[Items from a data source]
[Start of section]

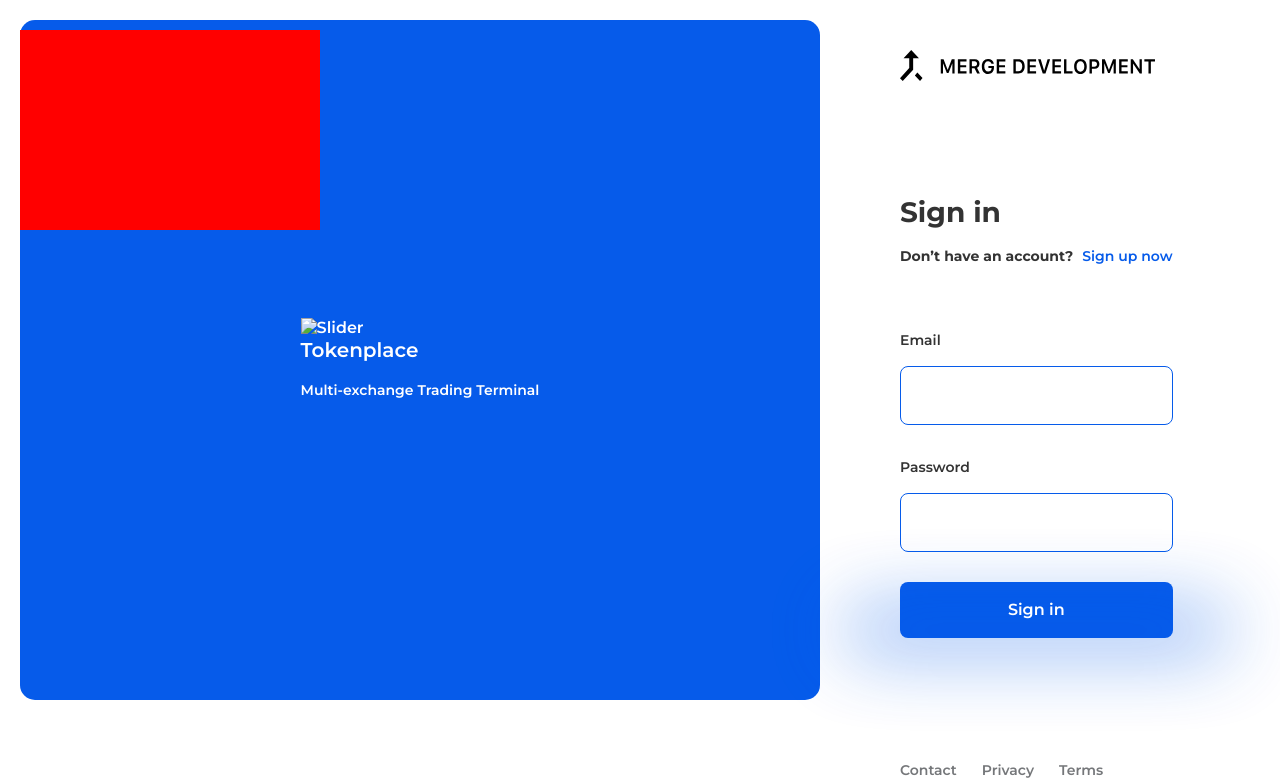
Repository: 13RedFox/form-project
Page: /
These files come from the project's save history. The page is drawn as it stood at one moment and after the next save; the edit follows.
The browser window is 1280 px wide. The pictures show the whole page.
The project was rebuilt for these pictures with package versions that can differ from the ones it lists, and the page was loaded fresh each time.

Above is the page before, as saved 2021-08-04 18:43:37.

After the next save:
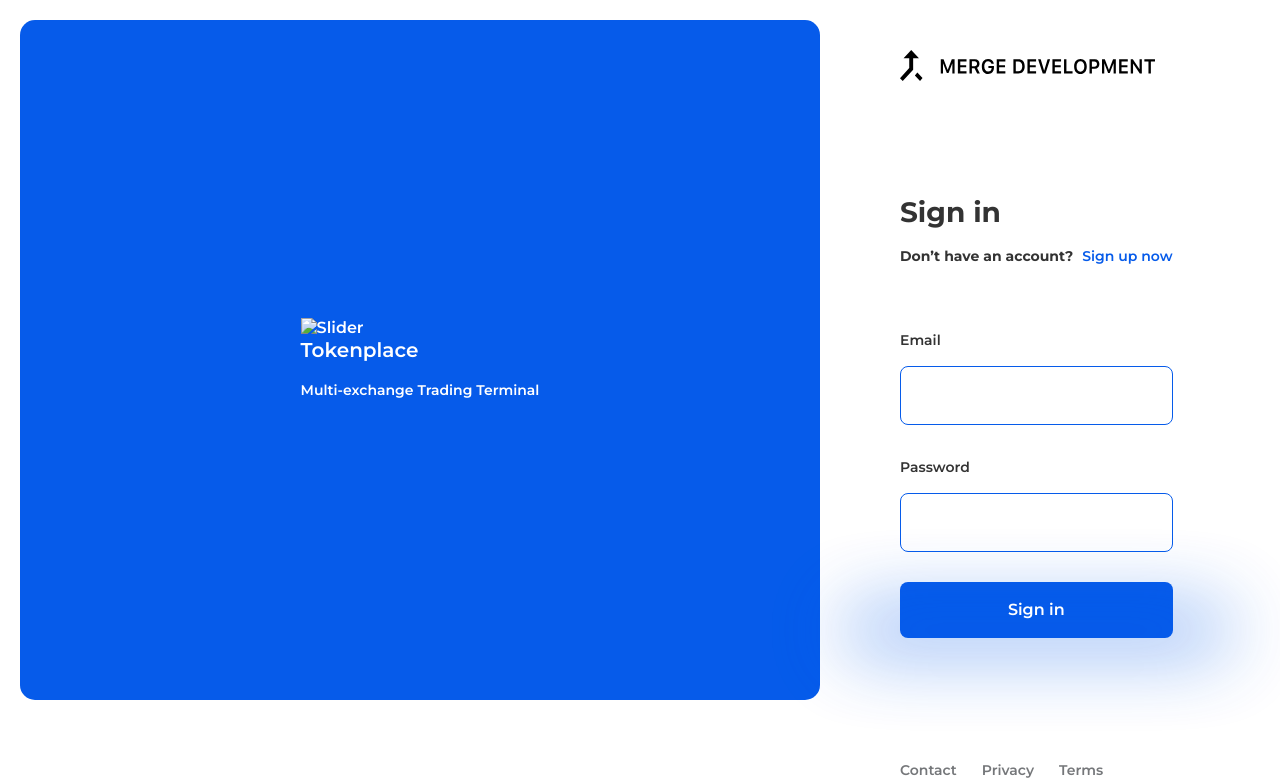
Saved 41 s later.
--- a/src/components/Slider/Slider.module.scss
+++ b/src/components/Slider/Slider.module.scss
@@ -10,18 +10,6 @@
   color: #fff;
   margin-right: 80px;
   z-index: 0;
-
-  &::before {
-    display: block;
-    content: '';
-    position: absolute;
-    top: 10px;
-    left: 0;
-    width: 300px;
-    height: 200px;
-    background-color: red;
-    z-index: 1;
-  }
 }
 
 .title {
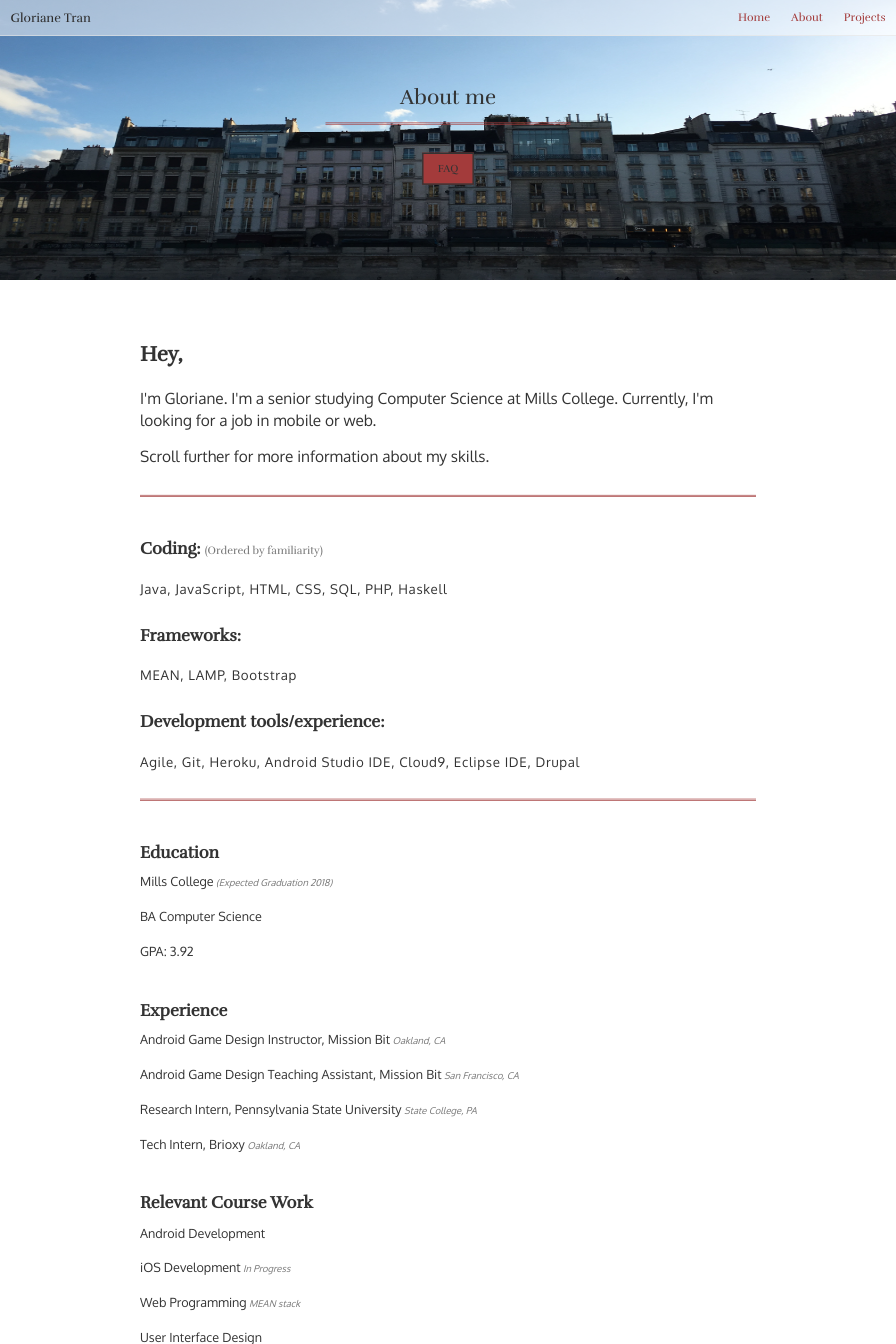
Repository: glorianetran/gloriane-web
Page: http://localhost/about
The author's editor kept a record of every edit. The page is drawn from the files as they stood at one moment, then again after the next edit.
The browser window is 1280 px wide. The pictures show the part of the page from y = 0 to 1920 px (the page is 2679 px tall), at 70% of full size.
Some web libraries are served in a nearby version. The page is served by the project's Node server (app.js).

Above is the page before.

After the next edit:
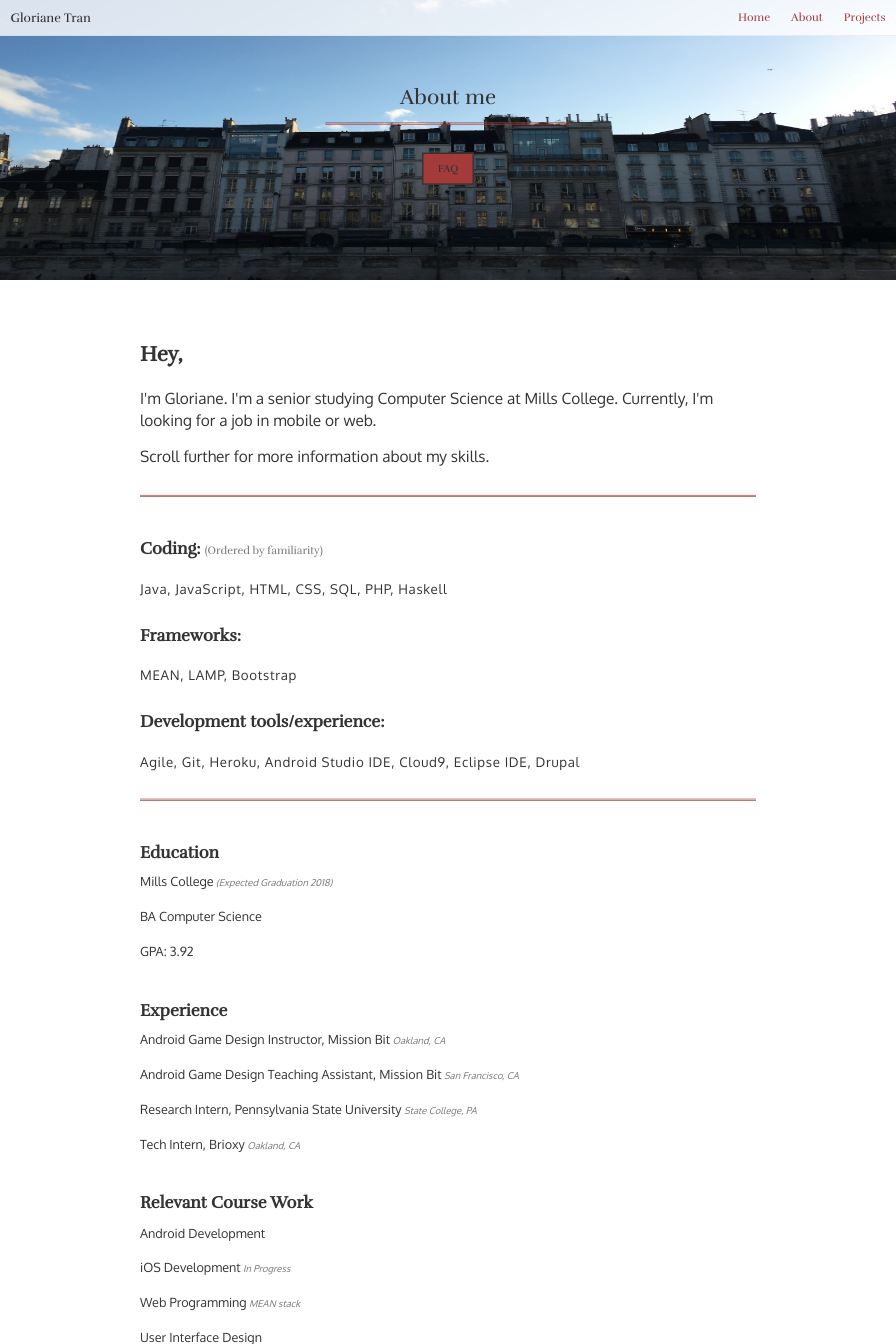
The edit:
--- a/public/stylesheets/nav.css
+++ b/public/stylesheets/nav.css
@@ -14,7 +14,7 @@
 }
 
 .navbar-default {
-    background-color: RGBA(255, 255, 255, .5);
+    background-color: RGBA(255, 255, 255, .8);
     border-color: #E7E7E7;
 }
 
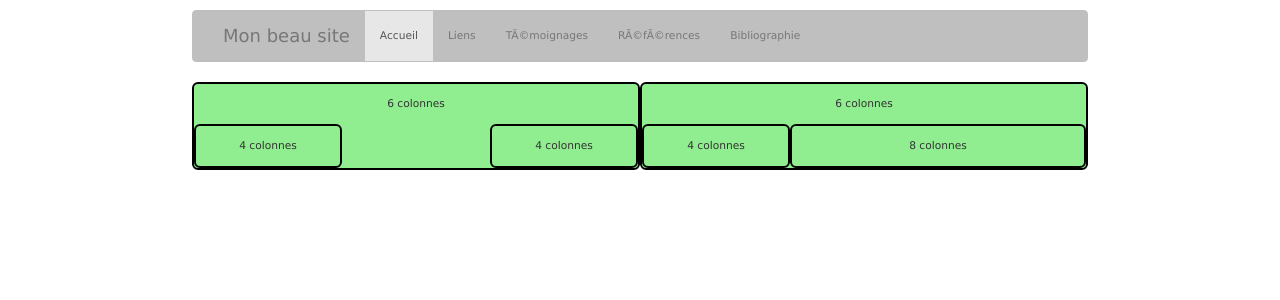
Repository: dridrii/COMPET-BLOC
Page: http://localhost/COMPET-BLOC/
The author's editor kept a copy of each file at every save. The page is drawn from the files as they stood at one save, then again after the next save.
The browser window is 1280 px wide. The pictures show the whole page.
The page is served by Tomcat 9. Other server files are loaded and not shown.

Above is the page before, as saved 2015-07-11 17:16:34.

### COMPET-BLOC/WebContent/index.jsp
<!DOCTYPE html>
<html>
 <head>
    <link href="boostrap/dist/css/bootstrap.css" rel="stylesheet">
    <link href="inc/css/tuto.css" rel="stylesheet">
  </head>
  <body>
	  <div class="container navbar navbar-default">
		  <div class="navbar-header">
		    	<a class="navbar-brand" href="#">Mon beau site</a>
		  </div>
		  <ul class="nav navbar-nav">
			    <li class="active"><a href="#">Accueil</a></li>
			    <li><a href="#">Liens</a></li>
			    <li><a href="#">Témoignages</a></li>
			    <li><a href="#">Références</a></li>
			    <li><a href="#">Bibliographie</a></li>
		  </ul>
	</div>

    <div class="container">
 		 <div class="row">
   			 <div class="col-md-6"> 6 colonnes
   			 	<div class="row">
	    			<div class="col-md-4"> 4 colonnes</div>
	    			<div class="col-md-4 col-lg-offset-4"> 4 colonnes</div>
	    		</div>
    		</div>
    		<div class="col-md-6"> 6 colonnes
   			 	<div class="row">
	    			<div class="col-md-4"> 4 colonnes</div>
	    			<div class="col-md-8"> 8 colonnes</div>
	    		</div>
    		</div>
    	</div>
	</div>
  </body>
</html>

### COMPET-BLOC/WebContent/inc/css/tuto.css
.container {
	padding-right: 15px;
  	padding-left: 15px;
 	margin-right: auto;
  	margin-left: auto;
}

.row {
  margin-right: -15px;
  margin-left: -15px;
}


.navbar-default {
	background-color: #bfbfbf;
	border-color: #bfbfbf ;
}


.text{
	color: #333333;

}

.img-logo {
	height : 250px;
	width : auto;
}

/* Général ------------------------------------------------------------------------------------- */

body, p, legend, label, input {
    font: normal 8pt verdana, helvetica, sans-serif;
}

fieldset {
    padding: 10px;
    border: 1px #0568CD solid;
}

legend {
    font-weight: bold;
    color: #0568CD;
}

/* Forms --------------------------------------------------------------------------------------- */

form label {
    float: left;
    width: 200px;
    margin: 3px 0px 0px 0px;
}

form input {
    margin: 3px 3px 0px 0px;
    border: 1px #999 solid;
}

form input.sansLabel {
    margin-left: 200px;
}

form .requis {
    color: #c00;
}

body {
  padding-top: 10px;
}
[class*="col-"], footer {
  background-color: lightgreen;
  border: 2px solid black;
  border-radius: 6px;
  line-height: 40px;
  text-align: center;
}

@media (min-width: 768px) {
  .container {
    width: 70%;
  }
}
@media (min-width: 992px) {
  .container {
    width: 70%;
  }
}
@media (min-width: 1200px) {
  .container {
    width: 70%;
  }
}

Loaded but not shown: COMPET-BLOC/WebContent/WEB-INF/taglibs.jsp (common file); COMPET-BLOC/WebContent/boostrap/dist/css/bootstrap.css (library)

After the next save:
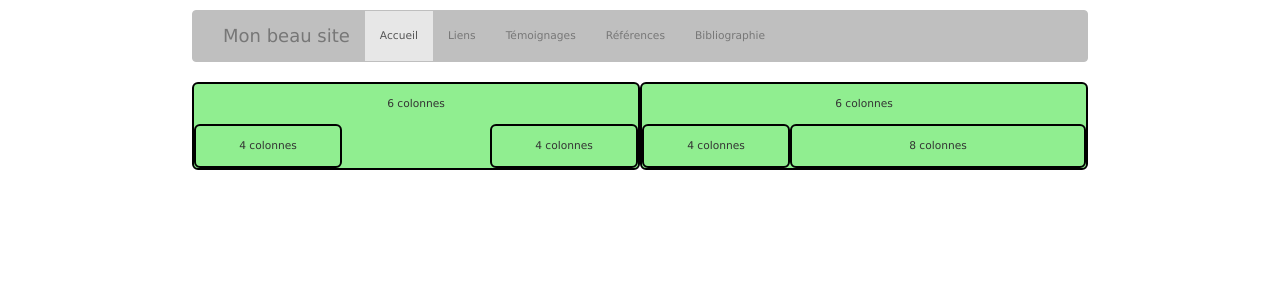
Saved 2 min 50 s later.
--- a/COMPET-BLOC/WebContent/index.jsp
+++ b/COMPET-BLOC/WebContent/index.jsp
@@ -1,3 +1,4 @@
+<%@ page pageEncoding="UTF-8" %>
 <!DOCTYPE html>
 <html>
  <head>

[End of section]

* **EXERCISE REQUIREMENTS**
Word for word, return all the entries and skip their pictures.

* **TASK RESULT**
Repository: 13RedFox/form-project
Page: /
These files come from the project's save history. The page is drawn as it stood at one moment and after the next save; the edit follows.
The browser window is 1280 px wide. The pictures show the whole page.
The project was rebuilt for these pictures with package versions that can differ from the ones it lists, and the page was loaded fresh each time.

Above is the page before, as saved 2021-08-04 18:43:37.

After the next save:
Saved 41 s later.
--- a/src/components/Slider/Slider.module.scss
+++ b/src/components/Slider/Slider.module.scss
@@ -10,18 +10,6 @@
   color: #fff;
   margin-right: 80px;
   z-index: 0;
-
-  &::before {
-    display: block;
-    content: '';
-    position: absolute;
-    top: 10px;
-    left: 0;
-    width: 300px;
-    height: 200px;
-    background-color: red;
-    z-index: 1;
-  }
 }
 
 .title {
Repository: glorianetran/gloriane-web
Page: http://localhost/about
The author's editor kept a record of every edit. The page is drawn from the files as they stood at one moment, then again after the next edit.
The browser window is 1280 px wide. The pictures show the part of the page from y = 0 to 1920 px (the page is 2679 px tall), at 70% of full size.
Some web libraries are served in a nearby version. The page is served by the project's Node server (app.js).

Above is the page before.

After the next edit:
The edit:
--- a/public/stylesheets/nav.css
+++ b/public/stylesheets/nav.css
@@ -14,7 +14,7 @@
 }
 
 .navbar-default {
-    background-color: RGBA(255, 255, 255, .5);
+    background-color: RGBA(255, 255, 255, .8);
     border-color: #E7E7E7;
 }
 
Repository: dridrii/COMPET-BLOC
Page: http://localhost/COMPET-BLOC/
The author's editor kept a copy of each file at every save. The page is drawn from the files as they stood at one save, then again after the next save.
The browser window is 1280 px wide. The pictures show the whole page.
The page is served by Tomcat 9. Other server files are loaded and not shown.

Above is the page before, as saved 2015-07-11 17:16:34.

### COMPET-BLOC/WebContent/index.jsp
<!DOCTYPE html>
<html>
 <head>
    <link href="boostrap/dist/css/bootstrap.css" rel="stylesheet">
    <link href="inc/css/tuto.css" rel="stylesheet">
  </head>
  <body>
	  <div class="container navbar navbar-default">
		  <div class="navbar-header">
		    	<a class="navbar-brand" href="#">Mon beau site</a>
		  </div>
		  <ul class="nav navbar-nav">
			    <li class="active"><a href="#">Accueil</a></li>
			    <li><a href="#">Liens</a></li>
			    <li><a href="#">Témoignages</a></li>
			    <li><a href="#">Références</a></li>
			    <li><a href="#">Bibliographie</a></li>
		  </ul>
	</div>

    <div class="container">
 		 <div class="row">
   			 <div class="col-md-6"> 6 colonnes
   			 	<div class="row">
	    			<div class="col-md-4"> 4 colonnes</div>
	    			<div class="col-md-4 col-lg-offset-4"> 4 colonnes</div>
	    		</div>
    		</div>
    		<div class="col-md-6"> 6 colonnes
   			 	<div class="row">
	    			<div class="col-md-4"> 4 colonnes</div>
	    			<div class="col-md-8"> 8 colonnes</div>
	    		</div>
    		</div>
    	</div>
	</div>
  </body>
</html>

### COMPET-BLOC/WebContent/inc/css/tuto.css
.container {
	padding-right: 15px;
  	padding-left: 15px;
 	margin-right: auto;
  	margin-left: auto;
}

.row {
  margin-right: -15px;
  margin-left: -15px;
}


.navbar-default {
	background-color: #bfbfbf;
	border-color: #bfbfbf ;
}


.text{
	color: #333333;

}

.img-logo {
	height : 250px;
	width : auto;
}

/* Général ------------------------------------------------------------------------------------- */

body, p, legend, label, input {
    font: normal 8pt verdana, helvetica, sans-serif;
}

fieldset {
    padding: 10px;
    border: 1px #0568CD solid;
}

legend {
    font-weight: bold;
    color: #0568CD;
}

/* Forms --------------------------------------------------------------------------------------- */

form label {
    float: left;
    width: 200px;
    margin: 3px 0px 0px 0px;
}

form input {
    margin: 3px 3px 0px 0px;
    border: 1px #999 solid;
}

form input.sansLabel {
    margin-left: 200px;
}

form .requis {
    color: #c00;
}

body {
  padding-top: 10px;
}
[class*="col-"], footer {
  background-color: lightgreen;
  border: 2px solid black;
  border-radius: 6px;
  line-height: 40px;
  text-align: center;
}

@media (min-width: 768px) {
  .container {
    width: 70%;
  }
}
@media (min-width: 992px) {
  .container {
    width: 70%;
  }
}
@media (min-width: 1200px) {
  .container {
    width: 70%;
  }
}

Loaded but not shown: COMPET-BLOC/WebContent/WEB-INF/taglibs.jsp (common file); COMPET-BLOC/WebContent/boostrap/dist/css/bootstrap.css (library)

After the next save:
Saved 2 min 50 s later.
--- a/COMPET-BLOC/WebContent/index.jsp
+++ b/COMPET-BLOC/WebContent/index.jsp
@@ -1,3 +1,4 @@
+<%@ page pageEncoding="UTF-8" %>
 <!DOCTYPE html>
 <html>
  <head>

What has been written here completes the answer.